Masculinity embraced at every detail.
The look we take for granted today stemmed from Rolex’s Submariner- the first diver’s watch that was waterproof to 100m. We also have Rolex to thank for the first waterproof watch period (their Oyster which debuted in 1926… great name by the way).
I’m not sure people realize how innovational Rolex has been through the years- their watches aren’t just expensive and pretty to look at.
Ok, before I get on a Rolex tangent, let’s get back to dive watches.
We have the iconic look of the traditional dive watch aiding in the style’s popularity, but price has a lot to do with it too.
You can find nice looking dive watches for as low as a couple hundred bucks. Diving watches can also make a great introduction to the world of luxury watches.
Brands like Tag Heur with their Aquaracers, provide well-made diving watches with prices in the $2000-$3000 range (I currently own an Aquaracer and love it).
Besides the look and price of these watches, something I think a lot of guys appreciate is how versatile they are.
Diving watches are built tough to withstand the pressures of being underwater, which makes them pretty indestructible on dry land.
They’re also waterproof, which is nice whether you’re a diver or not (don’t have to worry about getting them wet in the shower or pool).

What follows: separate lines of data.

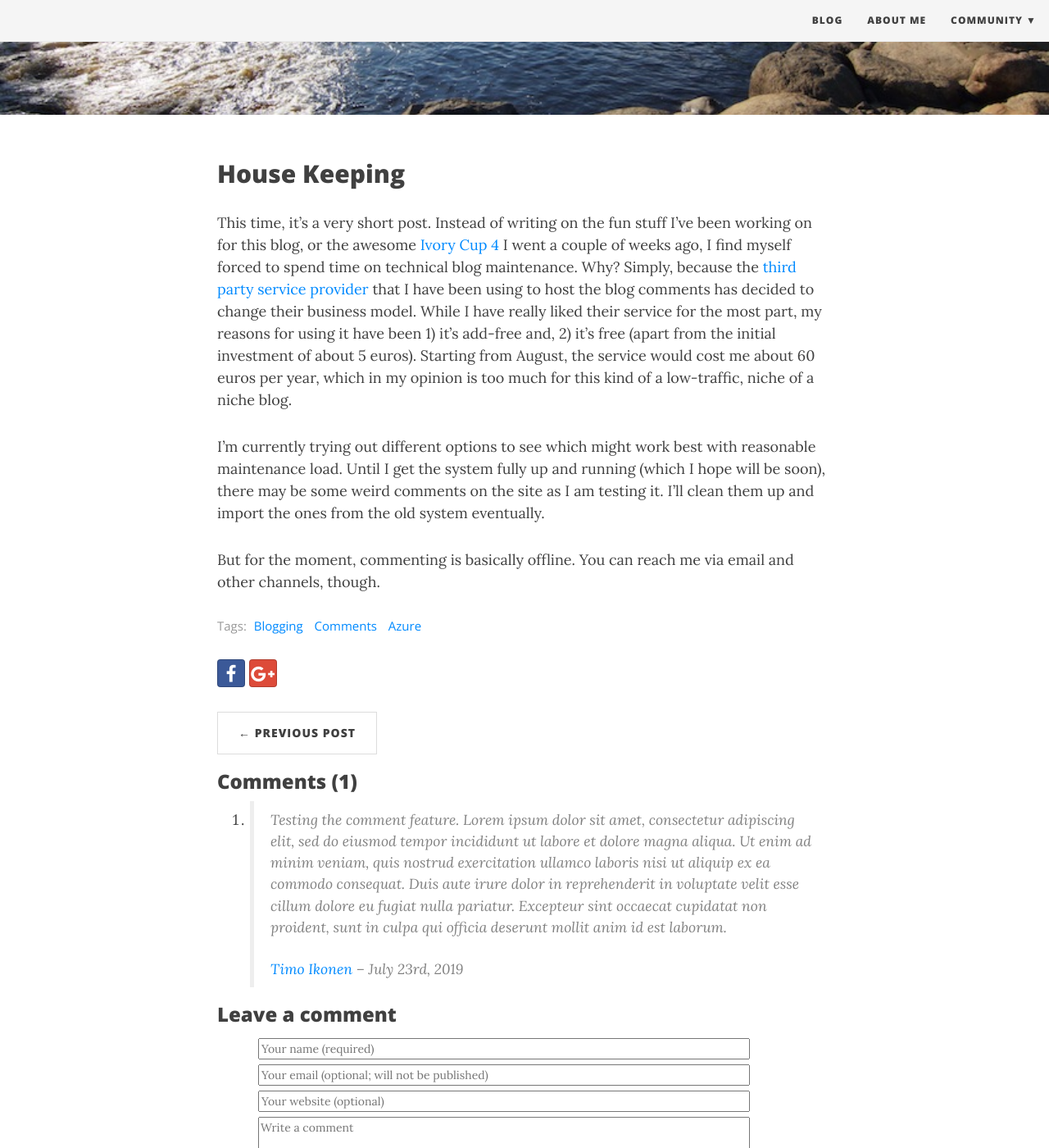
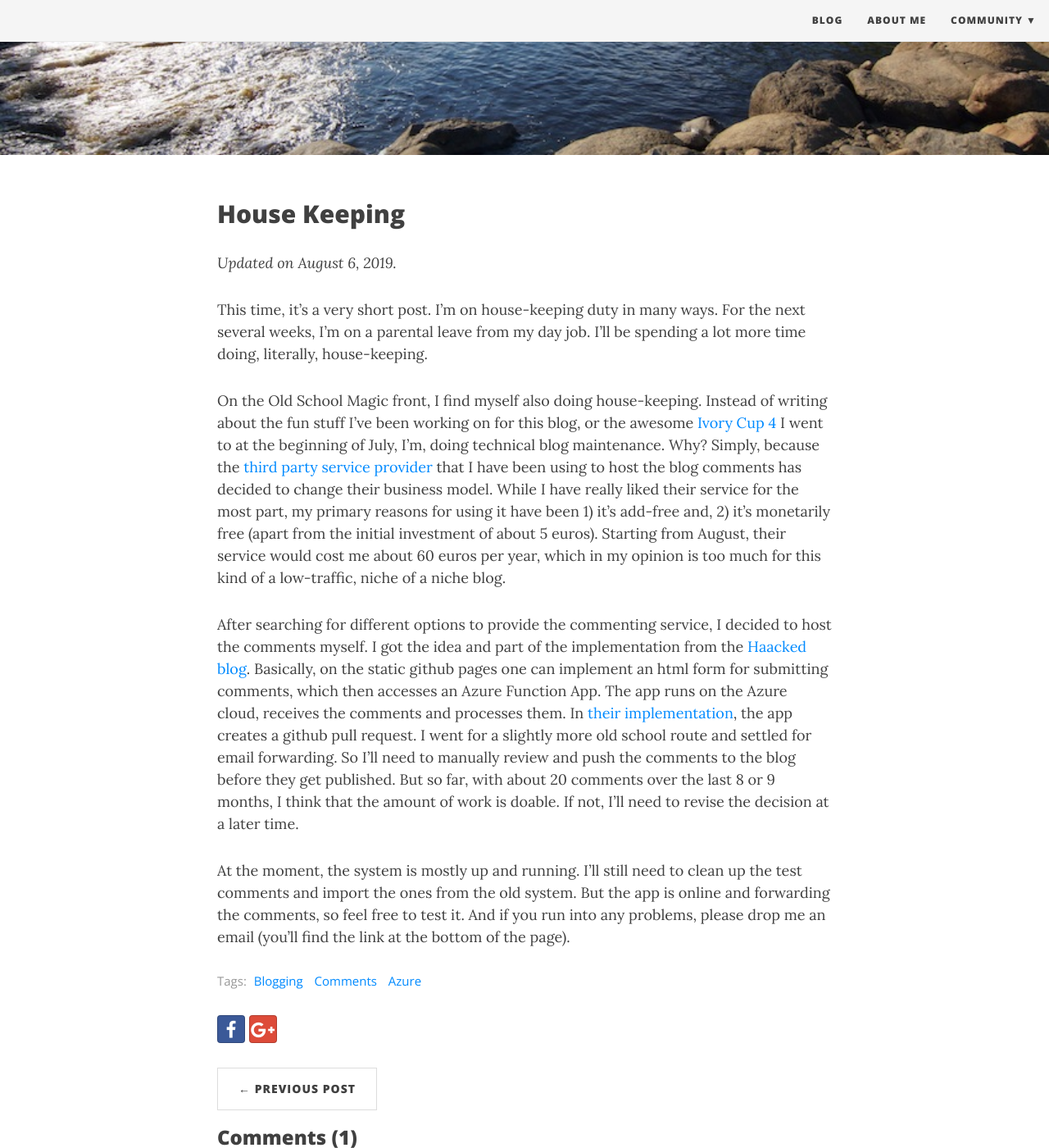
Before and after one commit to tmikonen/quantitatively, a Jekyll site: the page built from _posts/2019-07-23-house-keeping.md, in a window 1280 px wide and 1400 px high, scrolled down 342 px. Shown: the whole window at 82% size. Built offline with Jekyll 4.4.1, drawn with Linux system fonts in a browser that asks for light colours; nearby versions of some CDN libraries; some of the changed text lies outside the part shown.

Commit message:
updated post: house keeping

```diff
--- a/_posts/2019-07-23-house-keeping.md
+++ b/_posts/2019-07-23-house-keeping.md
@@ -1,7 +1,7 @@
 ---
 layout: post
 title: House Keeping
-#subtitle:
+subtitle: Paternity Leave and Lift & Shift
 #post_description: --
 bigimg: /img/house_keeping/koski.jpg
 tags: [Blogging, Comments, Azure]
@@ -10,8 +10,12 @@
 
 ## House Keeping
 
-This time, it's a very short post. Instead of writing on the fun stuff I've been working on for this blog, or the awesome [Ivory Cup 4](http://www.wak-wak.se/ic4) I went a couple of weeks ago, I find myself forced to spend time on technical blog maintenance. Why? Simply, because the [third party service provider](http://www.just-comments.com) that I have been using to host the blog comments has decided to change their business model. While I have really liked their service for the most part, my reasons for using it have been 1) it's add-free and, 2) it's free (apart from the initial investment of about 5 euros). Starting from August, the service would cost me about 60 euros per year, which in my opinion is too much for this kind of a low-traffic, niche of a niche blog.
+*Updated on August 6, 2019.*
 
-I'm currently trying out different options to see which might work best with reasonable maintenance load. Until I get the system fully up and running (which I hope will be soon), there may be some weird comments on the site as I am testing it. I'll clean them up and import the ones from the old system eventually.
+This time, it's a very short post. I'm on house-keeping duty in many ways. For the next several weeks, I'm on a parental leave from my day job. I'll be spending a lot more time doing, literally, house-keeping.
 
-But for the moment, commenting is basically offline. You can reach me via email and other channels, though.
+On the Old School Magic front, I find myself also doing house-keeping. Instead of writing about the fun stuff I've been working on for this blog, or the awesome [Ivory Cup 4](http://www.wak-wak.se/ic4) I went to at the beginning of July, I'm, doing technical blog maintenance. Why? Simply, because the [third party service provider](http://www.just-comments.com) that I have been using to host the blog comments has decided to change their business model. While I have really liked their service for the most part, my primary reasons for using it have been 1) it's add-free and, 2) it's monetarily free (apart from the initial investment of about 5 euros). Starting from August, their service would cost me about 60 euros per year, which in my opinion is too much for this kind of a low-traffic, niche of a niche blog.
+
+After searching for different options to provide the commenting service, I decided to host the comments myself. I got the idea and part of the implementation from the [Haacked blog](https://haacked.com/archive/2018/06/24/comments-for-jekyll-blogs/). Basically, on the static github pages one can implement an html form for submitting comments, which then accesses an Azure Function App. The app runs on the Azure cloud, receives the comments and processes them. In [their implementation](https://damieng.com/blog/2018/05/28/wordpress-to-jekyll-comments), the app creates a github pull request. I went for a slightly more old school route and settled for email forwarding. So I'll need to manually review and push the comments to the blog before they get published. But so far, with about 20 comments over the last 8 or 9 months, I think that the amount of work is doable. If not, I'll need to revise the decision at a later time.
+
+At the moment, the system is mostly up and running. I'll still need to clean up the test comments and import the ones from the old system. But the app is online and forwarding the comments, so feel free to test it. And if you run into any problems, please drop me an email (you'll find the link at the bottom of the page).
```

And diver’s watches look great with any style. You can wear them casually as a nice sports watch or pair them with formal clothes for a night out on the town.
There’s no wrong way to wear one of these watches.
If you’re looking for a new watch or perhaps looking to invest in your first luxury watch, a diver’s watch is always a great choice. The technology and specs are admirable, but when it comes right down to it, these watches are just fun to wear.